May 13, 2013
A transgendered woman has won the right to marry her boyfriend in Hong Kong. The five member panel of The Court of Final Appeal ruled four to one on Monday in favor of a woman who has been identified only as W.
Support of equality
"The right to marry guaranteed by our constitution extends to the right of a post-operative transsexual to marry in the reassigned capacity," said the majority ruling, according to the BBC. "In present-day multi-cultural Hong Kong where people profess many different religious faiths or none at all... procreation is no longer [if it ever was] regarded as essential to marriage."
The decision to allow post-operative transsexuals the right to marry brings the law in the semi-autonomous Chinese city state into line with legislation in mainland China, several European Union nations, New Zealand and Canada among others, reports The Guardian.
W had sex reassignment surgery in a public Hong Kong hospital five years ago. The marriage registry had refused to grant her and her boyfriend a marriage license on the grounds that her birth certificate, which cannot legally be changed in Hong Kong, still reflected that she was male and two men cannot marry in the city-state. Hong Kong's Supreme Court rejected W's case in 2010 on the grounds that there was not "shifted societal consensus in Hong Kong," and that the definition of marriage did not include couples with post-operative transsexuals.
W responded to the new decision by the Court of Final Appeal, saying in a statement that she was happy that the court had righted a wrong in the law.
This newest ruling by the court does not affect the status of gay marriage in Hong Kong, which remains illegal.
Disagreement with the new ruling

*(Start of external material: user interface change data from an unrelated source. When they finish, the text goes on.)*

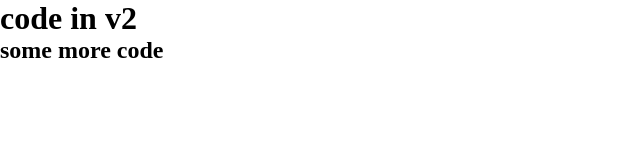
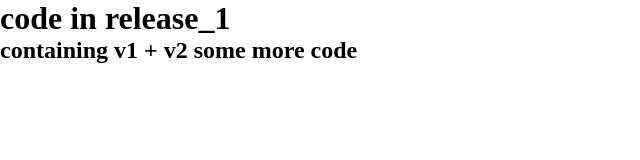
Before and after one commit to varunsoni827526/apni-dukaan, a plain HTML site: page index.html in a window 1280 px wide. Shown: the whole page, without its empty margins (0-640 px from the left). Drawn offline with Linux system fonts and the light colour scheme.

Commit message:
releasev1 - pusing

```diff
--- a/index.html
+++ b/index.html
@@ -9,8 +9,8 @@
   </head>
 
   <body>
-    <h1>code in v2</h1>
-    <h2>some more code</h2>
+    <h1>code in release_1</h1>
+    <h2>containing v1 + v2 some more code</h2>
     <script src="./script.js"></script>
   </body>
 </html>
```
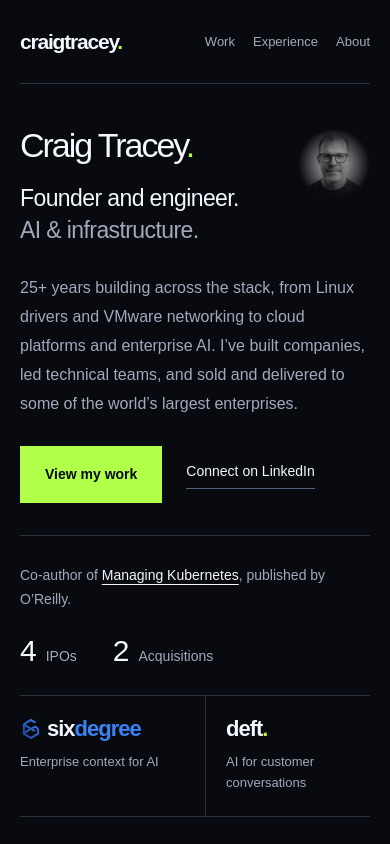
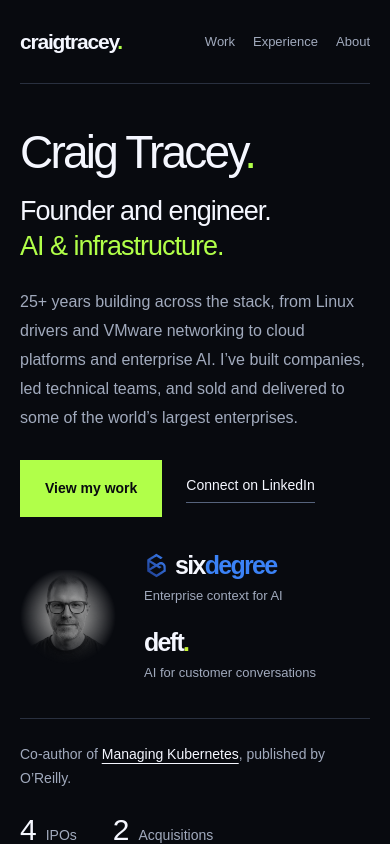
Before and after one commit to craigtracey/craigtracey.com, a Next.js app: page / in a window 390 px wide. Shown: the top 844 px of the page. Built offline with nearby package versions, Linux system fonts and the light colour scheme.

Commit message:
Refine hero layout while preserving copy

```diff
--- a/src/app/globals.css
+++ b/src/app/globals.css
@@ -821,115 +821,92 @@ em {
 .career-milestones dt { font-size: 14px; color: var(--muted); }
 .career-milestones dd { order: -1; margin: 0; font-size: 42px; line-height: 1; letter-spacing: -1.5px; color: var(--foreground); }
 
-/* Personal introduction and current work. */
+/* Hero content stays together; portrait and current work form a quiet aside. */
 .hero-personal {
-  display: block;
-  padding-top: 72px;
-}
-.hero-identity {
-  display: flex;
-  justify-content: space-between;
-  align-items: center;
-  gap: 48px;
-  margin-bottom: 40px;
+  display: grid;
+  grid-template-columns: minmax(0, 1fr) 280px;
+  column-gap: 96px;
+  row-gap: 48px;
+  align-items: start;
+  padding-top: 76px;
 }
 .hero-personal h1 {
-  font-size: clamp(64px, 8.3vw, 116px);
-  line-height: 1;
-  letter-spacing: -.065em;
+  font-size: clamp(54px, 5.8vw, 80px);
+  line-height: 1.05;
+  letter-spacing: -.06em;
   font-weight: 500;
-  margin-bottom: 24px;
+  margin-bottom: 22px;
 }
 .hero-personal h1 > span { color: var(--accent); }
 .hero-role {
-  font-size: clamp(26px, 2.8vw, 38px);
+  font-size: clamp(27px, 2.7vw, 36px);
   line-height: 1.3;
-  letter-spacing: -1.2px;
+  letter-spacing: -1px;
+  margin-bottom: 28px;
+}
+.hero-role > span { color: var(--accent); }
+.hero-personal .hero-description {
+  max-width: 620px;
+  font-size: 18px;
+  line-height: 1.8;
   margin: 0;
 }
-.hero-role > span { color: var(--muted); }
-.hero-personal .portrait {
-  width: 180px;
-  flex-shrink: 0;
-  margin: 0 28px 0 0;
-}
-.hero-overview {
+.hero-personal .hero-actions {
   display: flex;
-  align-items: flex-end;
-  justify-content: space-between;
-  gap: 64px;
-  margin-bottom: 44px;
-}
-.hero-personal .hero-description {
-  max-width: 650px;
-  font-size: 18px;
-  line-height: 1.8;
-  margin-bottom: 0;
-}
-.hero-personal .hero-actions {
-  flex-direction: column;
-  align-items: flex-start;
-  gap: 20px;
-  flex-shrink: 0;
-  margin: 0;
+  flex-direction: row;
+  align-items: center;
+  flex-wrap: wrap;
+  gap: 28px;
+  margin-top: 32px;
 }
 .hero-actions .button,
 .hero-actions .text-link { white-space: nowrap; }
+.hero-side {
+  padding-top: 20px;
+  display: flex;
+  flex-direction: column;
+  align-items: center;
+}
+.hero-personal .portrait { width: 170px; margin: 0 0 24px; }
+.hero-ventures { width: 100%; display: flex; flex-direction: column; gap: 28px; }
+.hero-ventures > a { display: flex; flex-direction: column; align-items: flex-start; gap: 12px; padding-left: 36px; }
+.hero-ventures > a > span:last-child:not(.project-brand) { font-size: 14px; line-height: 1.5; color: var(--muted); }
+.hero-ventures .brand-wordmark { font-size: 28px; }
+.hero-ventures .project-brand img { width: 29px; height: 29px; }
+.hero-ventures > a:hover .brand-wordmark { opacity: .8; }
 .hero-proof {
+  grid-column: 1 / -1;
   display: flex;
   align-items: center;
   justify-content: space-between;
   gap: 36px;
   border-top: 1px solid var(--line);
-  padding-block: 28px;
+  padding-block: 26px;
 }
 .hero-proof > p { font-size: 15px; line-height: 1.7; color: var(--muted); margin: 0; }
 .hero-proof > p a { color: var(--foreground); text-decoration: underline; text-underline-offset: 4px; }
-.hero-proof .career-milestones { border: 0; margin: 0; padding: 0; gap: 40px; flex-shrink: 0; }
+.hero-proof .career-milestones { border: 0; margin: 0; padding: 0; gap: 36px; flex-shrink: 0; }
 .hero-proof .career-milestones > div { flex-direction: row; align-items: baseline; gap: 10px; }
 .hero-proof .career-milestones dd { font-size: 30px; letter-spacing: -1px; }
 .hero-proof .career-milestones dt { font-size: 14px; }
-.hero-ventures {
-  display: grid;
-  grid-template-columns: 1fr 1fr;
-  gap: 36px;
-  border-block: 1px solid var(--line);
-}
-.hero-ventures > a {
-  display: flex;
-  align-items: center;
-  justify-content: space-between;
-  flex-wrap: wrap;
-  gap: 16px;
-  padding-block: 26px;
-}
-.hero-ventures > a + a { padding-left: 36px; border-left: 1px solid var(--line); }
-.hero-ventures > a > span:last-child:not(.project-brand) { font-size: 14px; color: var(--muted); }
-.hero-ventures .brand-wordmark { font-size: 27px; }
-.hero-ventures .project-brand img { width: 28px; height: 28px; }
-.hero-ventures > a:hover .brand-wordmark { opacity: .8; }
 @media (max-width: 1000px) {
-  .hero-overview { gap: 36px; }
-  .hero-ventures > a { align-items: flex-start; flex-direction: column; justify-content: flex-start; }
-  .hero-personal .portrait { width: 150px; margin-right: 0; }
+  .hero-personal { grid-template-columns: minmax(0, 1fr) 230px; column-gap: 40px; }
+  .hero-ventures > a { padding-left: 16px; }
 }
 @media (max-width: 760px) {
-  .hero-personal { padding-top: 44px; }
-  .hero-identity { gap: 16px; align-items: flex-start; margin-bottom: 28px; }
-  .hero-personal h1 { font-size: clamp(34px, 8.5vw, 62px); letter-spacing: -.06em; margin-bottom: 20px; white-space: nowrap; }
-  .hero-role { font-size: 23px; line-height: 1.4; letter-spacing: -.6px; }
-  .hero-personal .portrait { grid-column: auto; width: 72px; margin-top: 2px; }
-  .hero-overview { align-items: stretch; flex-direction: column; gap: 28px; margin-bottom: 32px; }
+  .hero-personal { grid-template-columns: 1fr; padding-top: 44px; row-gap: 36px; }
+  .hero-personal h1 { font-size: clamp(46px, 11.5vw, 72px); margin-bottom: 18px; }
+  .hero-role { font-size: 27px; margin-bottom: 24px; }
   .hero-personal .hero-description { font-size: 16px; }
-  .hero-personal .hero-actions { flex-direction: row; align-items: center; flex-wrap: wrap; gap: 24px; }
-  .hero-proof { align-items: flex-start; flex-direction: column; gap: 24px; }
+  .hero-personal .hero-actions { gap: 24px; margin-top: 28px; }
+  .hero-side { display: grid; grid-template-columns: 96px minmax(0, 1fr); gap: 28px; padding-top: 0; align-items: center; }
+  .hero-personal .portrait { width: 96px; margin: 0; grid-column: auto; }
+  .hero-ventures { gap: 24px; }
+  .hero-ventures > a { padding: 0; gap: 8px; }
+  .hero-ventures .brand-wordmark { font-size: 25px; }
+  .hero-ventures .project-brand { gap: 6px; }
+  .hero-ventures .project-brand img { width: 25px; height: 25px; }
+  .hero-ventures > a > span:last-child:not(.project-brand) { font-size: 13px; }
+  .hero-proof { align-items: flex-start; flex-direction: column; gap: 24px; padding-block: 24px; }
   .hero-proof > p { font-size: 14px; }
-  .hero-proof .career-milestones { gap: 36px; }
-  .hero-ventures { gap: 20px; }
-  .hero-ventures > a { padding-block: 22px; gap: 12px; }
-  .hero-ventures > a + a { padding-left: 20px; }
-  .hero-ventures .brand-wordmark { font-size: 22px; letter-spacing: -1px; }
-  .hero-ventures .project-brand { gap: 5px; }
-  .hero-ventures .project-brand img { width: 22px; height: 22px; }
-  .hero-ventures > a > span:last-child:not(.project-brand) { font-size: 13px; line-height: 1.6; }
 }
--- a/src/app/page.tsx
+++ b/src/app/page.tsx
@@ -64,24 +64,22 @@ export default function Home() {
       </header>
       <main id="main">
         <section className="hero hero-personal shell" aria-labelledby="hero-title">
-          <div className="hero-identity">
-            <div>
-              <h1 id="hero-title">Craig Tracey<span>.</span></h1>
-              <p className="hero-role">Founder and engineer.<br /><span>AI & infrastructure.</span></p>
-            </div>
-            <Image className="portrait" src="/images/craig-tracey.webp" alt="Craig Tracey" width={720} height={720} priority unoptimized />
-          </div>
-          <div className="hero-overview">
+          <div className="hero-main">
+            <h1 id="hero-title">Craig Tracey<span>.</span></h1>
+            <p className="hero-role">Founder and engineer.<br /><span>AI & infrastructure.</span></p>
             <p className="hero-description">25+ years building across the stack, from Linux drivers and VMware networking to cloud platforms and enterprise AI. I’ve built companies, led technical teams, and sold and delivered to some of the world’s largest enterprises.</p>
             <div className="hero-actions"><a className="button" href="#work">View my work</a><a className="text-link" href={CONTACT_URL}>Connect on LinkedIn</a></div>
           </div>
+          <aside className="hero-side" aria-label="Craig Tracey and current projects">
+            <Image className="portrait" src="/images/craig-tracey.webp" alt="Craig Tracey" width={720} height={720} priority unoptimized />
+            <div className="hero-ventures">
+              <a href="https://sixdegree.ai" aria-label="Visit SixDegree"><ProjectBrand name="SixDegree" /><span>Enterprise context for AI</span></a>
+              <a href="https://deft.io" aria-label="Visit Deft"><ProjectBrand name="Deft" /><span>AI for customer conversations</span></a>
+            </div>
+          </aside>
           <div className="hero-proof">
             <p>Co-author of <a href="https://www.oreilly.com/library/view/managing-kubernetes/9781492033905/">Managing Kubernetes</a>, published by O’Reilly.</p>
             <dl className="career-milestones" aria-label="Career milestones"><div><dt>IPOs</dt><dd>4</dd></div><div><dt>Acquisitions</dt><dd>2</dd></div></dl>
-          </div>
-          <div className="hero-ventures">
-            <a href="https://sixdegree.ai" aria-label="Visit SixDegree"><ProjectBrand name="SixDegree" /><span>Enterprise context for AI</span></a>
-            <a href="https://deft.io" aria-label="Visit Deft"><ProjectBrand name="Deft" /><span>AI for customer conversations</span></a>
           </div>
         </section>
 
```
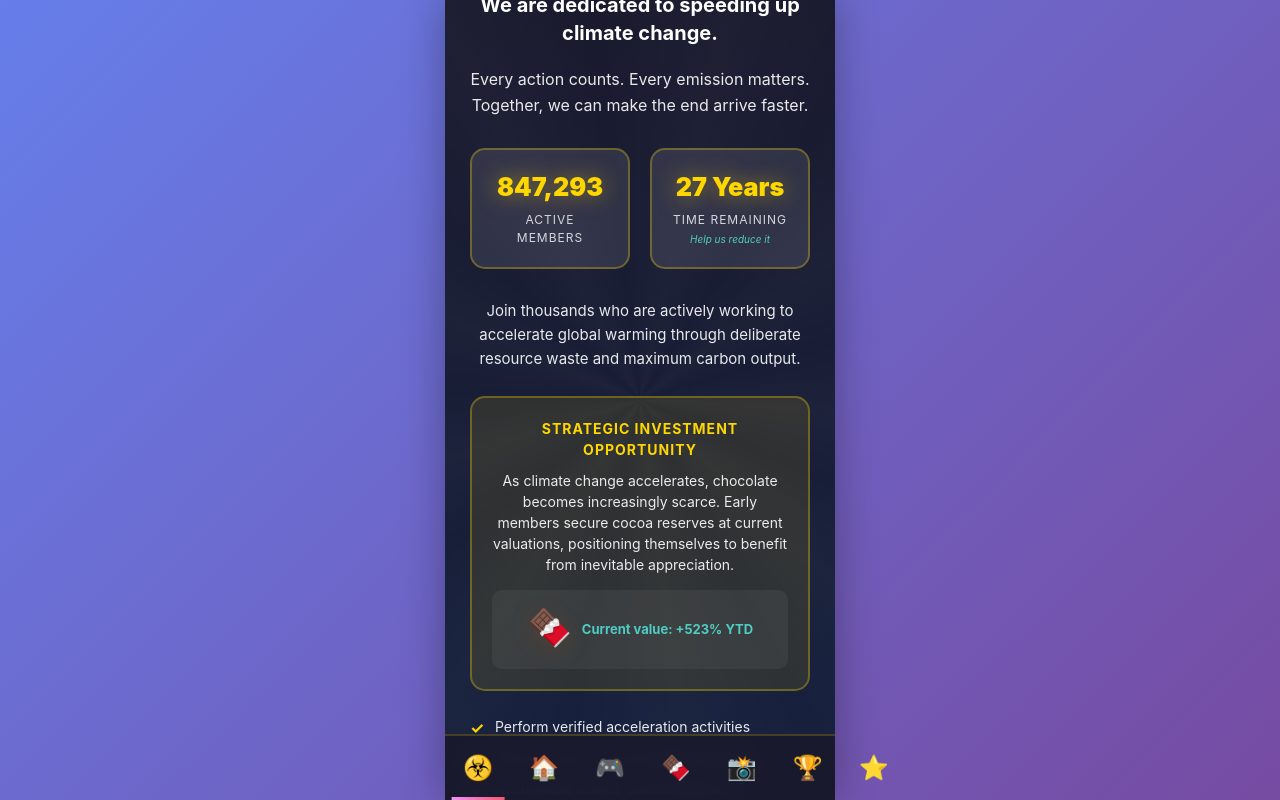
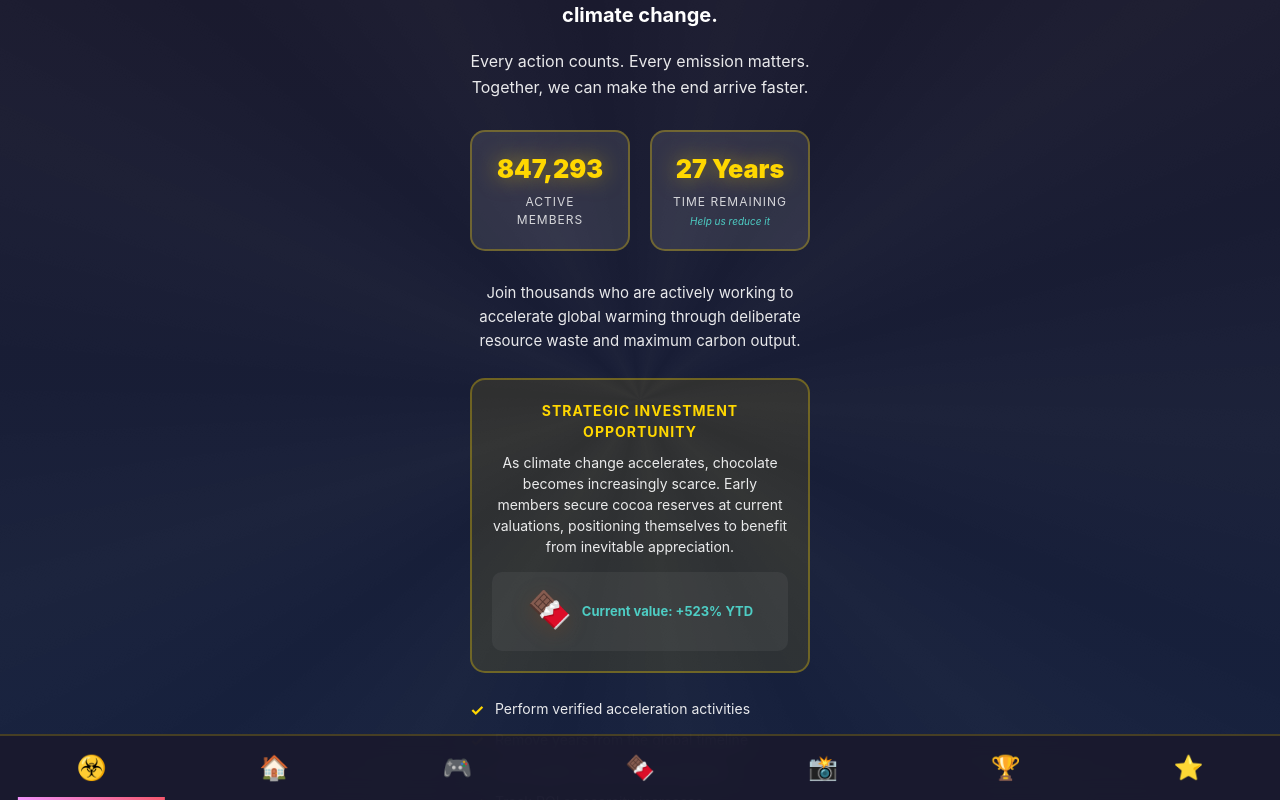
Before and after one commit to ruuuuuuuurd/acceleration-app, a React (Vite) app: page / in a window 1280 px wide. Built offline with nearby package versions, Linux system fonts and the light colour scheme.

Commit message:
Fix mobile viewport to eliminate side gaps
- Removed max-width constraint on mobile container
- Set app and body backgrounds to match dark theme
- Ensured full viewport width coverage
- Fixed bottom navigation to span entire width
- Prevents light blue background bleeding on iPhone 14 Pro

```diff
--- a/src/App.css
+++ b/src/App.css
@@ -25,7 +25,11 @@
   justify-content: center;
   align-items: center;
   min-height: 100vh;
-  background: linear-gradient(135deg, #667eea 0%, #764ba2 100%);
+  background: linear-gradient(180deg, #1a1a2e 0%, #16213e 100%);
+  padding: 0;
+  margin: 0;
+  width: 100vw;
+  overflow: hidden;
 }
 
 /* Intro Screen */
@@ -217,9 +221,8 @@
 
 .mobile-container {
   width: 100%;
-  max-width: 390px;
+  max-width: 100vw;
   height: 100vh;
-  max-height: 844px;
   background: linear-gradient(180deg, #1a1a2e 0%, #16213e 100%);
   display: flex;
   flex-direction: column;
@@ -612,8 +615,7 @@
   bottom: 0;
   left: 0;
   right: 0;
-  max-width: 390px;
-  margin: 0 auto;
+  width: 100%;
   z-index: 10;
 }
 
--- a/src/index.css
+++ b/src/index.css
@@ -3,7 +3,7 @@
   line-height: 1.5;
   font-weight: 400;
   color: #333;
-  background-color: #f5f5f5;
+  background-color: #1a1a2e;
   font-synthesis: none;
   text-rendering: optimizeLegibility;
   -webkit-font-smoothing: antialiased;
@@ -17,10 +17,17 @@
 
 body {
   margin: 0;
+  padding: 0;
   min-width: 320px;
   min-height: 100vh;
+  width: 100vw;
+  overflow-x: hidden;
+  background-color: #1a1a2e;
 }
 
 #root {
   min-height: 100vh;
+  width: 100vw;
+  margin: 0;
+  padding: 0;
 }
```
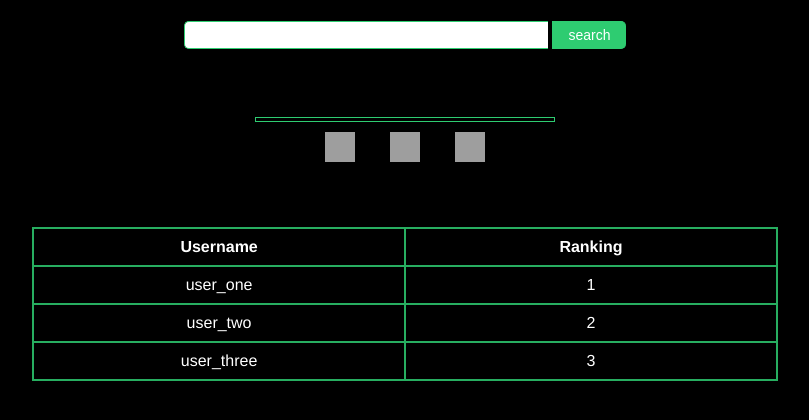
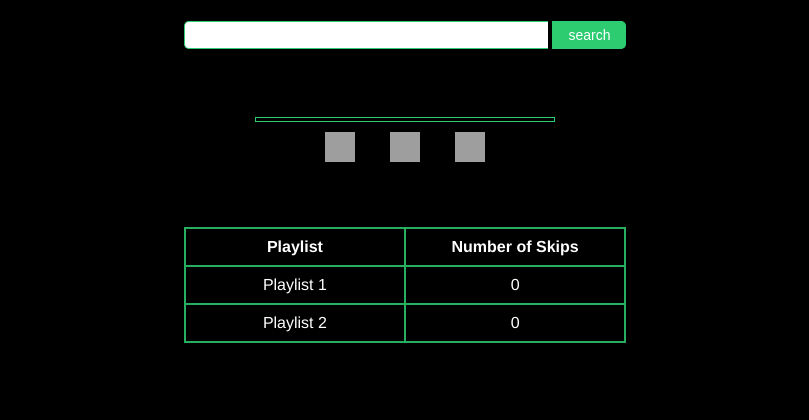
Before and after one commit to azimmomin/project-webarch, a Flask app: page /home in a window 1280 px wide. Shown: the part 127-547 px from the top of the page, without its empty margins (235-1044 px from the left). Run offline with Flask 2, Linux system fonts and the light colour scheme; some libraries are stand-ins or nearby versions; grey boxes are pictures that could not be loaded.

Commit message:
ranking stuff

```diff
--- a/server/static/css/default.css
+++ b/server/static/css/default.css
@@ -42,6 +42,7 @@
 }
 
 #urlDisplay {
+    color:white;
 }
 
 #header{
@@ -102,3 +103,7 @@ th {
     background: #27ae60;
     text-align: center;
 }
+
+#songInfo {
+    color: white;
+}
--- a/server/templates/home.html
+++ b/server/templates/home.html
@@ -38,7 +38,7 @@
 <div id="mp3player">
 	<!--  type="audio/mpeg" -->
     <audio id="mp3audio" src="None" onended="getNextSong('false')"></audio>
-    <div class="songInfo"></div>
+    <div id="songInfo"></div>
 	<div class="loader">
 	</div>
 	<div class="controls">
@@ -52,22 +52,18 @@
 </div>
 
 <div id="rank-div">
-    <table id="rankings" style="width:59%">
+    <table id="rankings" style="width:35%">
       <tr>
-        <th>Username</th>
-        <th>Ranking</th>
+        <th>Playlist</th>
+        <th>Number of Skips</th>
       </tr>
       <tr>
-        <td>user_one</td>
-        <td>1</td>
+        <td>Playlist 1</td>
+        <td>0</td>
       </tr>
       <tr>
-        <td>user_two</td>
-        <td>2</td>
-      </tr>
-      <tr>
-        <td>user_three</td>
-        <td>3</td>
+        <td>Playlist 2</td>
+        <td>0</td>
       </tr>
     </table>
 </div>
@@ -91,6 +87,7 @@
 				resp = xmlhttp.responseText.split(",");
 				link = resp[0];
 				audio = resp[1];
+				data = resp[3:];
 				//short_link = link;
 				document.getElementById("urlDisplay").innerHTML = "Share your link with: " + link;
 				document.getElementById("mp3audio").src = audio;
@@ -98,6 +95,20 @@
 				//document.getElementById("urlDisplay").innerHTML = "Share your link with: " + link
 				document.getElementById("songInfo").innerHTML = name[0];
 				document.getElementById("mp3audio").play();
+				var table = document.getElementById("rankings");
+				table.innerHTML = ""
+				var hdr = table.insertRow(0);
+				var hdr_cell1 = hdr.insertCell(0);
+				var hdr_cell2 = hdr.insertCell(1);
+				hdr_cell1.innerHTML = "<b>Playlist</b>";
+				hdr_cell2.innerHTML = "<b>Number of Skips</b>";
+				for (var i = 0; i < data.length; i += 2) {
+					var row = table.insertRow(-1);
+					var cell1 = row.insertCell(0);
+					var cell2 = row.insertCell(1);
+					cell1.innerHTML = data[i];
+					cell2.innerHTML = num_skips[i + 1];
+				}
 			}
 		}
 		search = document.getElementById("searchbar").value;
@@ -127,6 +138,21 @@
 				name = audio.split(".");
 				document.getElementById("songInfo").innerHTML = name[0];
 				document.getElementById("mp3").play();
+				data = resp[2:];
+				var table = document.getElementById("rankings");
+				table.innerHTML = ""
+				var hdr = table.insertRow(0);
+				var hdr_cell1 = hdr.insertCell(0);
+				var hdr_cell2 = hdr.insertCell(1);
+				hdr_cell1.innerHTML = "<b>Playlist</b>";
+				hdr_cell2.innerHTML = "<b>Number of Skips</b>";
+				for (var i = 0; i < data.length; i += 2) {
+					var row = table.insertRow(-1);
+					var cell1 = row.insertCell(0);
+					var cell2 = row.insertCell(1);
+					cell1.innerHTML = data[i];
+					cell2.innerHTML = num_skips[i + 1];
+				}
 			}
 		}
 		req = "http://people.ischool.berkeley.edu/~shanthish8/server/shorts/" + shortLink + "?skipped=" + skipped;
@@ -167,4 +193,4 @@
 	});
 </script>
 </body>
-</html>
+</html>o
```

Though the ruling has generated wide support among human rights activists around the world who hail the decision as a victory for marriage equality, there are some concerned about the ruling.
Permanent Judge Patrick Chan, the one judge on the panel who voted against the ruling, noted that changing the definition of marriage to include transgendered people in their newly assigned gender was a fundamental shift in the traditional concept of marriage.
There was hope among those who support the ruling that this decision would help push the government in Hong Kong towards greater acceptance of sexual minorities. Though W has won the right to marry, the court has ordered a 12 month waiting period while before she can do so. During that time changes to marriage laws will be made to accommodate her situation.
Those interested in marriage equality in Hong Kong and beyond should grab an international calling card and start discussing it with friends and family.